The only exception I would consider, would be my sisters. I have two sisters – both very different; both equally extraordinary, and both the sisters I would have chosen had I been given such an option. I’m the eldest, and my next sister was born, fairly traditionally, less than two years after me. She’s the sister who validates my childhood; who tells me I’m not insane when I think I remember an au pair who regularly took us for walks in graveyards, and not interesting graveyards – not Highgate Cemetery to see Marx’s tomb, or Kensal Green to see Brunel’s final resting place; nothing like that. She took us to nondescript spaces full of dead people and encouraged us to play a game where we read the tombstones of children and competed to find the youngest dead one. Babies won every time, of course, and we’d go along with that game for hours on end. We were just kids; kids don’t question such things, but I often wonder what the hell she thought she was doing. Had she lost a child of her own, perhaps, or did she just have no idea what to do with a couple of little girls in her care? She was probably only a teenager herself. And then there was the au pair who must have been from Canada or the US, as every night when our parents went out, she’d shut herself in the dining room where she wrote, tirelessly and in pencil, scripts for Kojak (a massively successful ‘70s cop series that - depressingly – some of you may be too young to remember) which, she told us, she would only let them use if she could play the love interest she was writing for the lollipop sucking detective’s sidekick, Bobby Crocker. I only know those things really happened, because we both remember them.
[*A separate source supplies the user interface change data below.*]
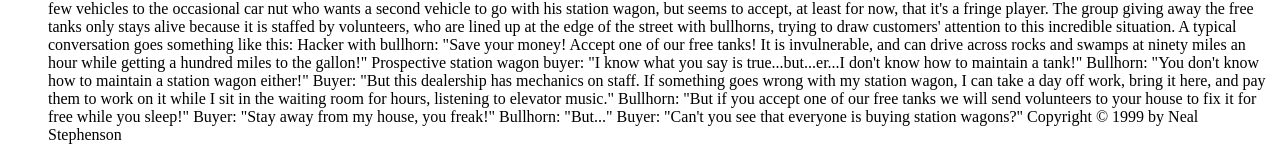
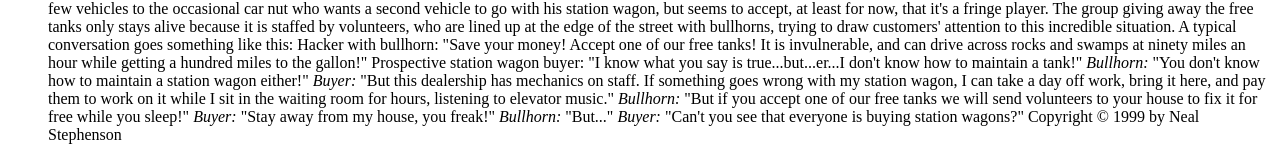
Before and after one commit to nrtesfa/nrtesfa.github.io, a plain HTML site: page week01/index.html in a window 1280 px wide. Shown: the part 1162-1319 px from the top of the page. Drawn offline with Linux system fonts and the light colour scheme.

Commit message:
Another update to the website

```diff
--- a/week01/index.html
+++ b/week01/index.html
@@ -52,16 +52,16 @@ Hacker with bullhorn: "Save your money! Accept one of our free tanks! It is invu
 
 Prospective station wagon buyer: "I know what you say is true...but...er...I don't know how to maintain a tank!"
 
-Bullhorn: "You don't know how to maintain a station wagon either!"
+<em>Bullhorn:</em> "You don't know how to maintain a station wagon either!"
 
-Buyer: "But this dealership has mechanics on staff. If something goes wrong with my station wagon, I can take a day off work, bring it here, and pay them to work on it while I sit in the waiting room for hours, listening to elevator music."
+<em>Buyer:</em> "But this dealership has mechanics on staff. If something goes wrong with my station wagon, I can take a day off work, bring it here, and pay them to work on it while I sit in the waiting room for hours, listening to elevator music."
 
-Bullhorn: "But if you accept one of our free tanks we will send volunteers to your house to fix it for free while you sleep!"
+<em>Bullhorn:</em> "But if you accept one of our free tanks we will send volunteers to your house to fix it for free while you sleep!"
 
-Buyer: "Stay away from my house, you freak!"
+<em>Buyer:</em> "Stay away from my house, you freak!"
 
-Bullhorn: "But..."
+<em>Bullhorn:</em> "But..."
 
-Buyer: "Can't you see that everyone is buying station wagons?"
+<em>Buyer:</em> "Can't you see that everyone is buying station wagons?"
 
 Copyright © 1999 by Neal Stephenson
```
Then, when I was twelve, along came the littlest sister; my relationship with her was naturally more of a maternal one, and she grew up almost constantly worried and yet bizarrely fascinated by my health. When I had a hole in my stomach that needed daily dressing, this little sister loved to come to my flat and change the dressing for me. She was intrigued by the pus and gunk that spewed out of it, and was so gentle and careful as she helped me clean and redress it, it would almost make me weep. We didn’t share a childhood, but we do share the same sisterly bond I have with my other sister. Sister one is the sensible, pragmatic type – she will sort out any practical mess I might find myself in without question; she understands how tax works, is a practicing solicitor, and makes her own puff pastry – a formidable human being by anybody’s standards. Once, when we went on holiday to Italy together, and I ran out of painkillers, she drove all over the Amalfi coast in search of some kind of opioid, returning several times each day with various options, not stopping until she found something that worked. Like I said; formidable. But she’d be more likely to walk naked up Mount Everest in the dead of winter than deal with anything medically mucky. I can’t see any circumstances under which she would think it was okay to watch or help me change my bag. Maybe if I was doing the Mount Everest walk with her and I got hypothermia first, but even then I wouldn’t depend on it.
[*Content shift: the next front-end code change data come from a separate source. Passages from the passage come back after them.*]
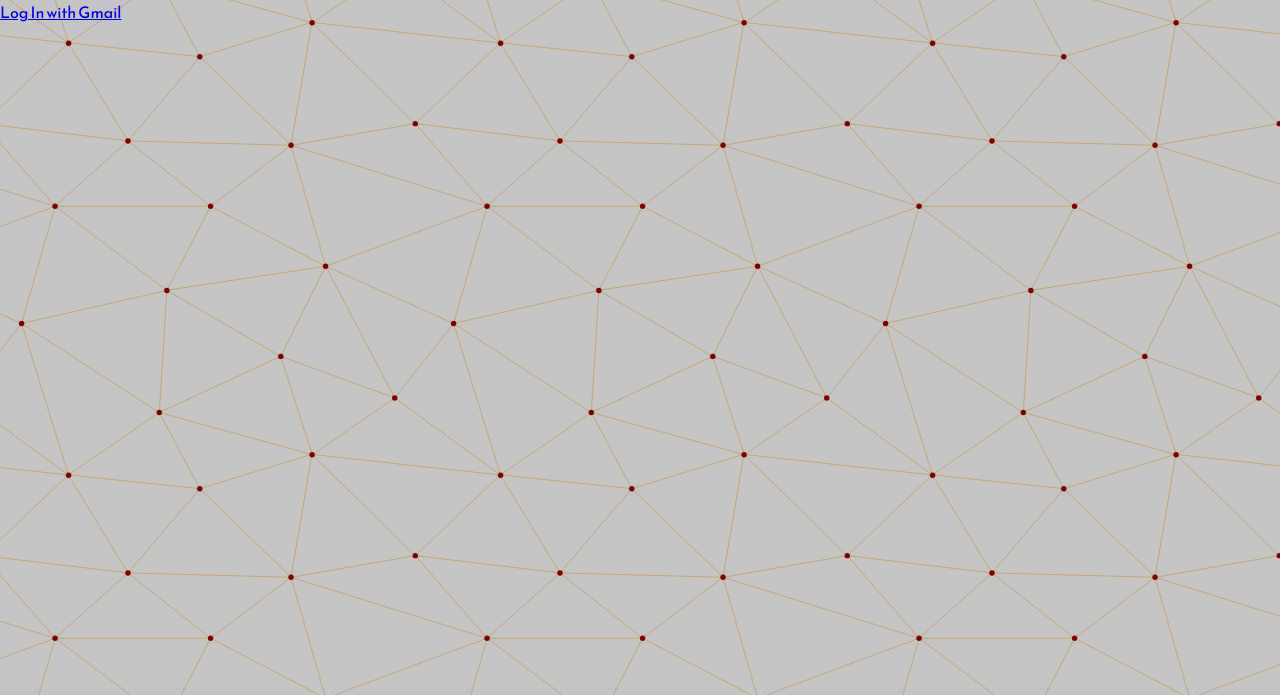
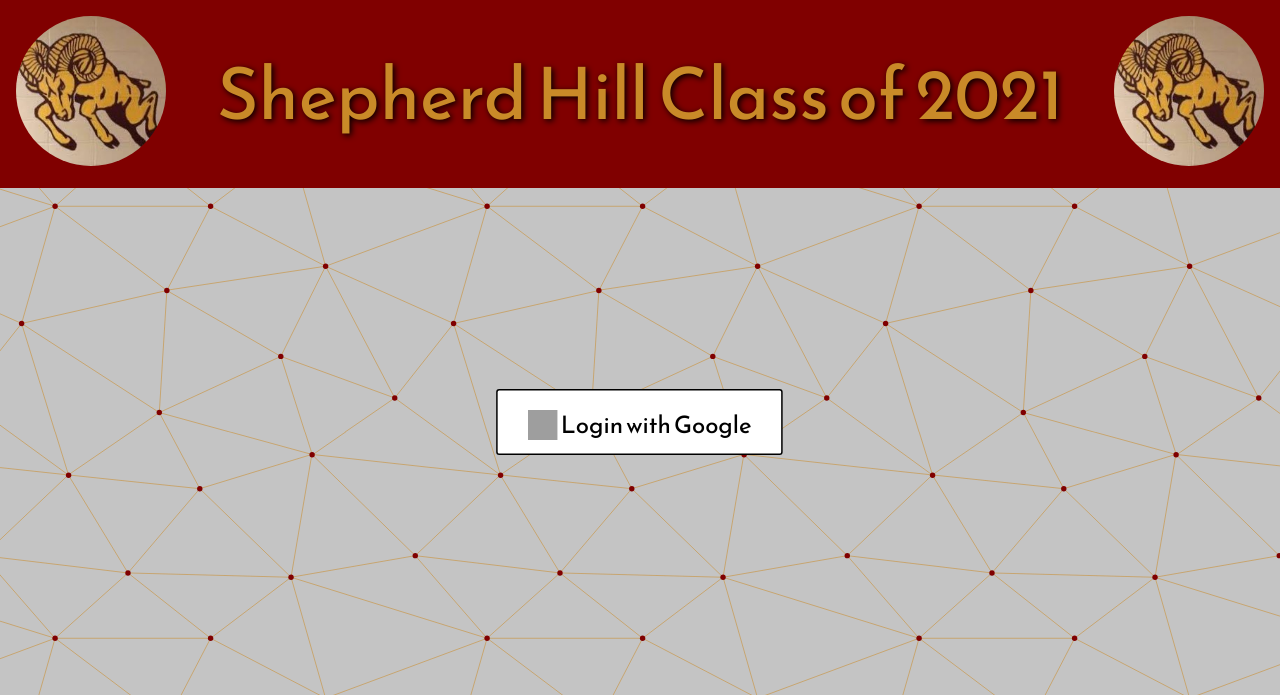
Before and after one commit to SHClassOf2021/ClassSite, a Django app: page / in a window 1280 px wide. Shown: the top 695 px of the page. Run offline with Django 3.2, Linux system fonts and the light colour scheme; some libraries are stand-ins or nearby versions; grey boxes are pictures that could not be loaded.

Commit message:
Working Google Button and Login Screen, need to limit access by domain.

```diff
--- a/ClassOf2021Site/home/static/home/styleMobile.css
+++ b/ClassOf2021Site/home/static/home/styleMobile.css
@@ -196,3 +196,31 @@ nav a:hover {
     color: black;
     font-weight: bold;
 }
+
+.GoogleButton {
+    background: white;
+    padding: 8px 20px;
+    position: absolute;
+    top: 50%;
+    transform: scale(1.5);
+    border: 1px solid black;
+    border-radius: 2px;
+}
+
+#logo {
+    position: relative;
+    width: 20px;
+    height: 20px;
+    top: 5px;
+}
+
+#loginLink {
+    text-decoration: none;
+    color: black;
+}
+
+.loginButton {
+    display: flex;
+    justify-content: center;
+    align-items: center;
+}
--- a/ClassOf2021Site/home/static/home/styleWide.css
+++ b/ClassOf2021Site/home/static/home/styleWide.css
@@ -198,3 +198,31 @@ nav a:hover {
     color: black;
     font-weight: bold;
 }
+
+.GoogleButton {
+    background: white;
+    padding: 8px 20px;
+    position: absolute;
+    top: 50%;
+    transform: scale(1.5);
+    border: 1px solid black;
+    border-radius: 2px;
+}
+
+#logo {
+    position: relative;
+    width: 20px;
+    height: 20px;
+    top: 5px;
+}
+
+#loginLink {
+    text-decoration: none;
+    color: black;
+}
+
+.loginButton {
+    display: flex;
+    justify-content: center;
+    align-items: center;
+}
--- a/ClassOf2021Site/home/templates/home/index.html
+++ b/ClassOf2021Site/home/templates/home/index.html
@@ -26,8 +26,8 @@
         </div>
     </header>
     <div class="box">
-        <div id="a"><p>Hi {{ user.username }}</p></div>
-        <div id="b"><a href="{% url 'account_logout' %}">Log out <i class="fas fa-sign-out-alt"></i></a></div>
+        <div id="a"><p>Hi, {{ user.username }}</p></div>
+        <div id="b"><a href="{% url 'logout' %}">Log out <i class="fas fa-sign-out-alt"></i></a></div>
     </div>
     <nav>
         <ul>
@@ -75,7 +75,25 @@
         </div>
     </section>
     {% else %}
-        <p><a href="{% provider_login_url 'google' %}">Log In with Gmail</a></p>
+    <header>
+        <div>
+            <img src="{% static 'home/Ram.jpg' %}" alt="ram" class="RamImageLeft">
+        </div>
+        <div>
+            <p class="title">Shepherd Hill Class of 2021</p>
+        </div>
+        <div>
+            <img src="{% static 'home/Ram.jpg' %}" alt="ram" class="RamImageRight">
+        </div>
+    </header>
+    <div class="loginButton">
+        <span class="GoogleButton">
+            <a href="{% provider_login_url 'google' %}" id="loginLink">
+                <img id="logo" alt="Google &quot;G&quot; Logo" src="https://upload.wikimedia.org/wikipedia/commons/thumb/5/53/Google_%22G%22_Logo.svg/512px-Google_%22G%22_Logo.svg.png"/>
+                 Login with Google
+            </a>
+        </span>
+    </div>
     {% endif %}
 </body>
 </html>
```
Also changed, not shown: ClassOf2021Site/contact/static/contact/styleMobile.css (+28 -0 lines), ClassOf2021Site/contact/static/contact/styleWide.css (+28 -0 lines), ClassOf2021Site/contact/templates/contact/index.html (+10 -3 lines).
When it comes to littlest sister though, I realised I’d actually quite like her to see a bag change. I suspected she’d be up for it, and I wasn’t wrong. The first time we discussed it, husband, teen and I were staying at my mother’s, which is near where littlest sister lives. I had to do a change and she said she’d like to come with me, but we’d reckoned without her dog. Both of my sisters have dogs; the smaller the sister, the bigger the dog, thus my little one has a huge Rhodesian Ridgeback with the personality of a clingy child. He’s a lovely dog, but he doesn’t like my littlest sister being out of his sight, and he wasn’t about to let her come into a bathroom with me unless he came too. I draw the line at being watched by dogs, particularly one as affectionate as this – I didn’t fancy my stoma being licked or even just sniffed at. There are boundaries. So it didn’t happen that day.
A few weeks later, she was at my house, and her dog wasn’t; it was bag change time and she wanted to come with me. We established the usual rules – if my stoma gushed, she was to leave – and into the bathroom we went. It started well – I got everything set up, talked her through each item, took off the bag, showed her where it had been about to leak (hence the middle of the afternoon change), cleaned the stoma and was just putting the seal around the base when it did its worst. Actually, not its worst at first; I’d eaten some jelly sweets, so what was coming out was fairly thick and easily catchable in the wipes I had a more than ample supply of. And then it got runnier and I was getting through wipes fast and furious and she was just staring at it, almost awestruck, and I said, ‘You should probably go,’ and she said, ‘No way. It’s amazing. And it doesn’t even smell.’ We both giggled a bit then, and I was still catching runny output, by now on my second pack of wipes, but her attitude was kind of delighting me. ‘It’s incredible Wend, the way it works; I had no idea.’ She said, ‘And it’s so cute; to be honest, I don’t know how you don’t spend hours at a time in here just watching it work.’ By now I was almost enjoying myself, despite being in a situation that usually frustrates me no end. The thing is, I agreed with her. Watching poo come out of the stoma is something I still find really fascinating, and while I wouldn’t spend hours watching it, I do sometimes go to the loo, empty the bag, and then if it’s still going, watch through the bag’s little window as it spews forth in varying consistencies and colours. And the variety of those is amazing; truly. It depends on what you’ve eaten, but it has crossed my mind that Damien Hirst is really missing a trick by not knowing anyone with a bag, or at least anyone who has been honest enough to talk to him about it in detail. I once ate white fish, mashed potato and broccoli and the results were more visually compelling than a lot of things I’ve seen in the Tate. The broccoli breaks up into tiny bright green flowers, which in this case were swimming in a thick, creamy coloured liquid, and I swear to you, to my mind that was art. I don’t eat specifically to make the contents of my bag attractive, obviously, but when it does happen it’s a small joy in what might be an otherwise dreary day. There are other things to remember as well – red foods can cause problems if you forget you’ve had them; beetroot or tomatoey pasta sauces can make you panic for a moment; longer if you’ve got no short-term memory, and things like sweetcorn are even worse in a bag than they are in ‘normal’ poo. Before I had my stoma, a woman who already had one told me she could rinse off sweetcorn she’d already eaten and put it back in the can and nobody would ever know. I solemnly promise never to try that.
Ultimately, of course, I got a fresh bag on and a third person had seen my entire changing routine up close and personal. It was a different experience with my sister from the ones I’d had with my friends, and not just because of the stoma’s decision to demonstrate its every party piece that time. It made me think about sisters and how if you happen to be lucky enough to have a couple you adore, they can enrich your life like no other relationships. There aren’t many things that make me feel total abandon and pure joy, but laughing with my sisters is one of them. In the end, I think it’s about the history; the total understanding of a person who gets everything about you from the very beginning. It’s about bearing witness. Whether it’s to something as intimate and gruesome as watching your body secrete unpleasant fluids, or as strange and bizarre as a search for the youngest dead baby.